## Exercise directions
Could you please return each line of the data that has the word "flex"?

## Input material
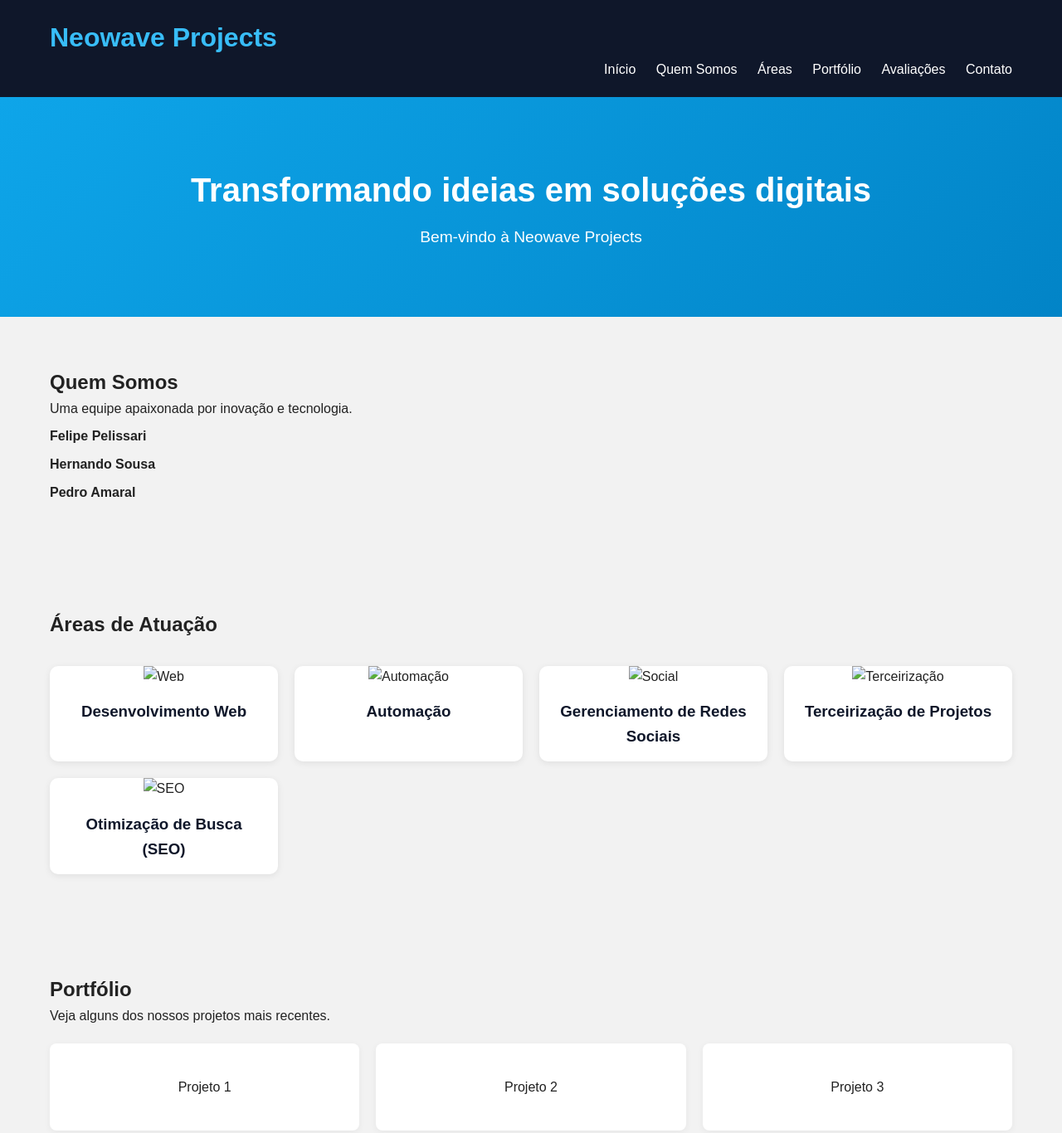
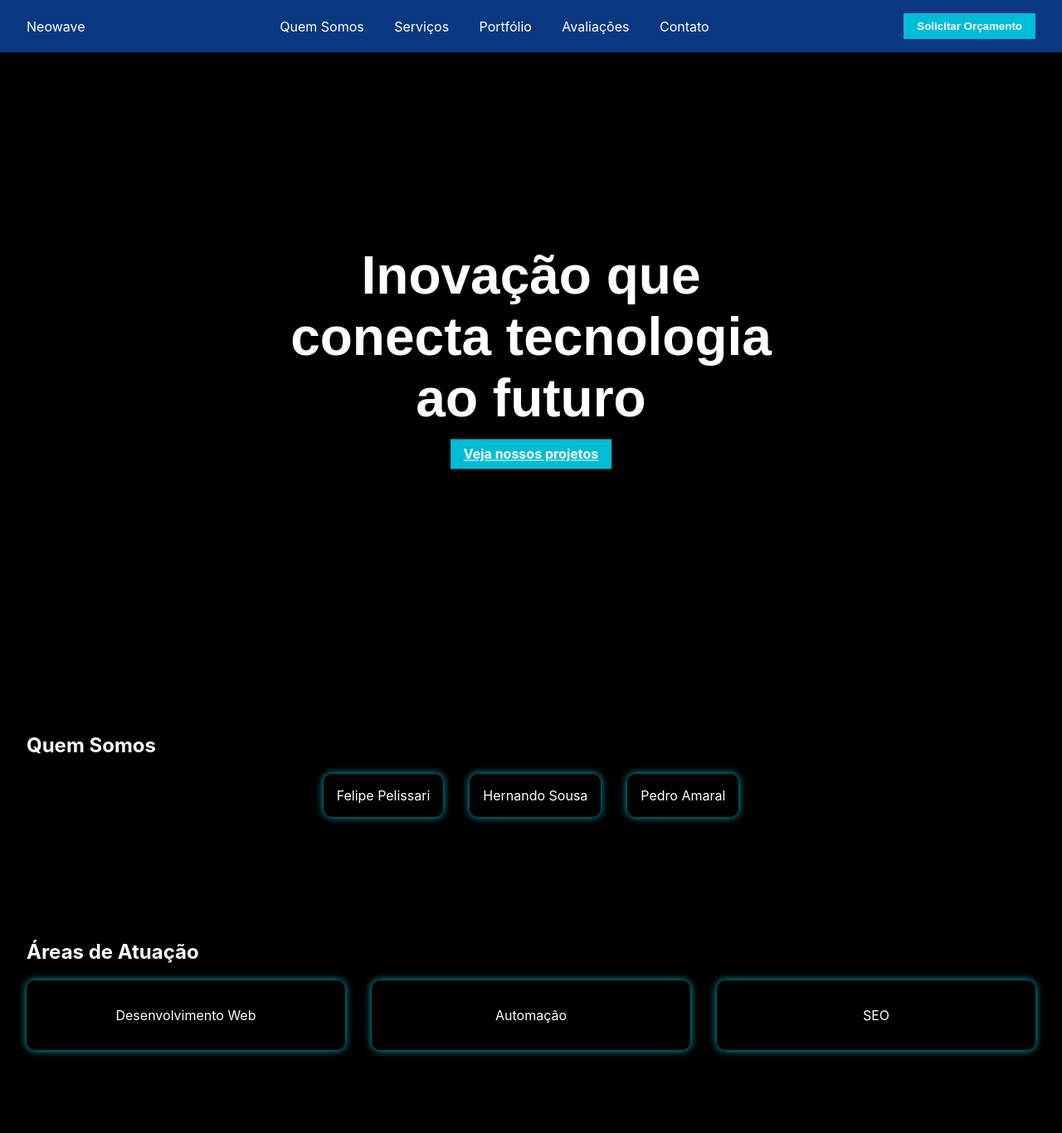
Before and after one commit to th3ultimat3wolf/NeoWave-site, a plain HTML site: page Neowave site/index.html in a window 1280 px wide. Shown: the top 1366 px of the page at 83% size. Drawn offline with nearby package versions, Linux system fonts and the light colour scheme; a web font is replaced by a local one.

Commit message:
Add files via upload

```diff
--- a/Neowave site/index.html
+++ b/Neowave site/index.html
@@ -1,89 +1,78 @@
 <!DOCTYPE html>
-<html lang="pt-BR">
+<html lang="pt-br">
 <head>
-  <meta charset="UTF-8">
-  <meta name="viewport" content="width=device-width, initial-scale=1.0">
-  <title>Neowave Projects</title>
+  <meta charset="UTF-8" />
+  <meta name="viewport" content="width=device-width, initial-scale=1.0" />
+  <title>Neowave</title>
   <link href="https://fonts.googleapis.com/css2?family=Contrail+One&display=swap" rel="stylesheet">
-  <link rel="stylesheet" href="styles.css">
+  <link rel="stylesheet" href="styles.css" />
+  <script src="https://cdn.jsdelivr.net/npm/particles.js@2.0.0/particles.min.js"></script>
 </head>
 <body>
-
-  <header class="navbar">
-    <div class="container">
-      <h1 class="logo">Neowave Projects</h1>
-      <nav class="nav">
-        <a href="#inicio">Início</a>
+  <!-- Header -->
+  <header>
+    <div class="logo">Neowave</div>
+    <nav>
       <a href="#quem-somos">Quem Somos</a>
-        <a href="#areas">Áreas</a>
+      <a href="#servicos">Serviços</a>
       <a href="#portfolio">Portfólio</a>
       <a href="#avaliacoes">Avaliações</a>
       <a href="#contato">Contato</a>
     </nav>
-    </div>
+    <button class="cta-button">Solicitar Orçamento</button>
   </header>
 
-  <section class="hero" id="inicio">
-    <div class="container">
-      <h2>Transformando ideias em soluções digitais</h2>
-      <p>Bem-vindo à Neowave Projects</p>
+  <!-- Hero Section -->
+  <section id="hero">
+    <div id="particles-js"></div>
+    <div class="hero-content">
+      <h1>Inovação que conecta tecnologia ao futuro</h1>
+      <a href="#portfolio" class="cta-button">Veja nossos projetos</a>
     </div>
   </section>
 
-  <section class="about" id="quem-somos">
-    <div class="container">
+  <!-- Quem Somos -->
+  <section id="quem-somos" class="section">
     <h2>Quem Somos</h2>
-      <p>Uma equipe apaixonada por inovação e tecnologia.</p>
-      <ul class="equipe">
-        <li>Felipe Pelissari</li>
-        <li>Hernando Sousa</li>
-        <li>Pedro Amaral</li>
-      </ul>
+    <div class="team">
+      <div class="member">Felipe Pelissari</div>
+      <div class="member">Hernando Sousa</div>
+      <div class="member">Pedro Amaral</div>
     </div>
   </section>
 
-  <section class="areas" id="areas">
-    <div class="container">
+  <!-- Serviços -->
+  <section id="servicos" class="section">
     <h2>Áreas de Atuação</h2>
-      <div class="cards">
-        <div class="card"><img src="img/web.jpg" alt="Web"><h3>Desenvolvimento Web</h3></div>
-        <div class="card"><img src="img/automacao.jpg" alt="Automação"><h3>Automação</h3></div>
-        <div class="card"><img src="img/social.jpg" alt="Social"><h3>Gerenciamento de Redes Sociais</h3></div>
-        <div class="card"><img src="img/terceirizacao.jpg" alt="Terceirização"><h3>Terceirização de Projetos</h3></div>
-        <div class="card"><img src="img/seo.jpg" alt="SEO"><h3>Otimização de Busca (SEO)</h3></div>
-      </div>
+    <div class="services">
+      <div class="service">Desenvolvimento Web</div>
+      <div class="service">Automação</div>
+      <div class="service">SEO</div>
     </div>
   </section>
 
-  <section class="portfolio" id="portfolio">
-    <div class="container">
+  <!-- Portfólio -->
+  <section id="portfolio" class="section">
     <h2>Portfólio</h2>
-      <p>Veja alguns dos nossos projetos mais recentes.</p>
-      <!-- Espaço reservado para mostrar trabalhos realizados -->
-      <div class="portfolio-grid">
     <div class="portfolio-item">Projeto 1</div>
     <div class="portfolio-item">Projeto 2</div>
     <div class="portfolio-item">Projeto 3</div>
-      </div>
-    </div>
   </section>
 
-  <section class="reviews" id="avaliacoes">
-    <div class="container">
-      <h2>Avaliações no Google</h2>
-      <blockquote>"Excelente atendimento e entrega acima das expectativas!"</blockquote>
-      <blockquote>"Profissionais extremamente competentes e dedicados."</blockquote>
-    </div>
+  <!-- Avaliações -->
+  <section id="avaliacoes" class="section">
+    <h2>Avaliações</h2>
+    <blockquote>"Serviço incrível! Altamente recomendados!"</blockquote>
   </section>
 
-  <footer class="footer" id="contato">
-    <div class="container">
-      <h2>Contato</h2>
-      <p>Email: contato@neowaveprojects.com</p>
-      <p>Instagram: <a href="https://instagram.com/neowaveprojects">@neowaveprojects</a></p>
-      <p>&copy; 2025 Neowave Projects. Todos os direitos reservados.</p>
+  <!-- Footer -->
+  <footer id="contato">
+    <div>
+      <a href="#">Instagram</a> |
+      <a href="#">LinkedIn</a> |
+      <a href="#">WhatsApp</a>
     </div>
+    <p>&copy; 2025 Neowave. Todos os direitos reservados.</p>
   </footer>
-
 </body>
 </html>
--- a/Neowave site/styles.css
+++ b/Neowave site/styles.css
@@ -1,187 +1,133 @@
-/* Reset e base */
-* {
-  margin: 0;
-  padding: 0;
-  box-sizing: border-box;
+/* Base */
+:root {
+  --primary-color: #00bcd4;
+  --dark-bg: #0d1b2a;
+  --light-text: #fff;
 }
 
 body {
-  font-family: 'Contrail One', sans-serif;
-  background-color: #f2f2f2;
-  color: #222;
-  line-height: 1.6;
+  font-family: 'Inter', sans-serif;
+  margin: 0;
+  padding: 0;
+  background-color: black;
+  color: var(--light-text);
+  overflow-x: hidden;
 }
 
-a {
-  text-decoration: none;
-  color: inherit;
+header {
+  position: fixed;
+  top: 0;
+  left: 0;
+  right: 0;
+  background: rgba(13, 71, 161, 0.8);
+  color: white;
+  padding: 1rem 2rem;
+  z-index: 1000;
+  display: flex;
+  justify-content: space-between;
+  align-items: center;
 }
 
-.container {
-  max-width: 1200px;
-  margin: auto;
-  padding: 0 20px;
+header nav a {
+  color: white;
+  margin: 0 1rem;
+  text-decoration: none;
 }
 
-/* Navbar */
-.navbar {
-  background-color: #0f172a;
+.cta-button {
+  background-color: var(--primary-color);
+  padding: 0.5rem 1rem;
+  border: none;
   color: white;
-  padding: 20px 0;
-  position: sticky;
-  top: 0;
-  z-index: 10;
+  font-weight: bold;
+  cursor: pointer;
 }
 
-.logo {
-  font-size: 2rem;
-  font-weight: bold;
-  color: #38bdf8;
-}
-
-.nav {
-  float: right;
-}
-
-.nav a {
-  margin-left: 20px;
-  color: white;
-  font-weight: 500;
-  transition: color 0.3s ease;
-}
-
-.nav a:hover {
-  color: #38bdf8;
-}
-
-.navbar::after {
-  content: '';
-  display: table;
-  clear: both;
-}
-
-/* Hero */
-.hero {
-  background: linear-gradient(135deg, #0ea5e9, #0284c7);
-  color: white;
-  padding: 80px 20px;
+#hero {
+  height: 100vh;
+  position: relative;
   text-align: center;
 }
 
-.hero h2 {
-  font-size: 2.5rem;
-  margin-bottom: 10px;
+#particles-js {
+  position: absolute;
+  top: 0;
+  left: 0;
+  width: 100%;
+  height: 100%;
 }
 
-.hero p {
-  font-size: 1.2rem;
+.hero-content {
+  position: absolute;
+  top: 50%;
+  left: 50%;
+  transform: translate(-50%, -50%);
+}
+
+h1 {
+  font-family: 'Contrail One', sans-serif;
+  font-size: 4rem;
+  margin-bottom: 20px;
 }
 
 /* Seções */
-section {
-  padding: 60px 20px;
+.section {
+  padding: 4rem 2rem;
 }
 
-/* Quem Somos */
-.about ul.equipe {
-  list-style: none;
-  padding-left: 0;
+.team {
+  display: flex;
+  justify-content: center;
+  gap: 2rem;
 }
 
-.about li {
-  margin: 8px 0;
-  font-weight: bold;
+.team .member {
+  background-color: black;
+  padding: 1rem;
+  border-radius: 10px;
+  box-shadow: 0 0 10px var(--primary-color);
+  transition: transform 0.3s ease;
 }
 
-/* Cards de áreas */
-.cards {
-  display: grid;
-  grid-template-columns: repeat(auto-fit, minmax(220px, 1fr));
-  gap: 20px;
-  margin-top: 30px;
+.team .member:hover {
+  transform: scale(1.1);
 }
 
-.card {
-  background-color: white;
+/* Serviços */
+.services {
+  display: flex;
+  justify-content: space-around;
+  gap: 2rem;
+  flex-wrap: wrap;
+}
+
+.service {
+  background-color: black;
+  padding: 2rem;
   border-radius: 10px;
-  box-shadow: 0 2px 8px rgba(0,0,0,0.08);
-  overflow: hidden;
-  transition: transform 0.3s ease;
+  box-shadow: 0 0 10px var(--primary-color);
+  flex: 1;
   text-align: center;
 }
 
-.card img {
-  width: 100%;
-  height: 150px;
-  object-fit: cover;
+/* Portfólio */
+.portfolio-item {
+  background-color: black;
+  padding: 2rem;
+  border-radius: 10px;
+  margin: 1rem;
+  box-shadow: 0 0 10px var(--primary-color);
 }
 
-.card h3 {
-  padding: 15px;
-  color: #0f172a;
+/* Footer */
+footer {
+  background-color: #111;
+  color: #aaa;
+  text-align: center;
+  padding: 2rem;
 }
 
-.card:hover {
-  transform: translateY(-5px);
+footer a {
+  color: var(--primary-color);
+  text-decoration: none;
 }
-
-/* Portfólio */
-.portfolio-grid {
-  display: flex;
-  flex-wrap: wrap;
-  gap: 20px;
-  margin-top: 20px;
-}
-
-.portfolio-item {
-  flex: 1 1 30%;
-  background-color: white;
-  border-radius: 8px;
-  padding: 40px;
-  text-align: center;
-  box-shadow: 0 2px 8px rgba(0,0,0,0.05);
-}
-
-/* Avaliações */
-.reviews blockquote {
-  font-style: italic;
-  border-left: 5px solid #38bdf8;
-  padding-left: 15px;
-  margin: 20px 0;
-  color: #333;
-}
-
-/* Rodapé */
-.footer {
-  background-color: #0f172a;
-  color: #ccc;
-  text-align: center;
-  padding: 40px 20px;
-}
-
-.footer a {
-  color: #38bdf8;
-}
-
-/* Responsivo */
-@media (max-width: 768px) {
-  .nav {
-    float: none;
-    text-align: center;
-    margin-top: 10px;
-  }
-
-  .nav a {
-    display: inline-block;
-    margin: 10px;
-  }
-
-  .logo {
-    text-align: center;
-    display: block;
-  }
-
-  .portfolio-item {
-    flex: 1 1 100%;
-  }
-}
```
Lines whose indentation alone changed are shown as unchanged.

## Exercise answer
+  display: flex;
+  display: flex;
+  display: flex;
+  flex-wrap: wrap;
+  flex: 1;
-  display: flex;
-  flex-wrap: wrap;
-  flex: 1 1 30%;
-    flex: 1 1 100%;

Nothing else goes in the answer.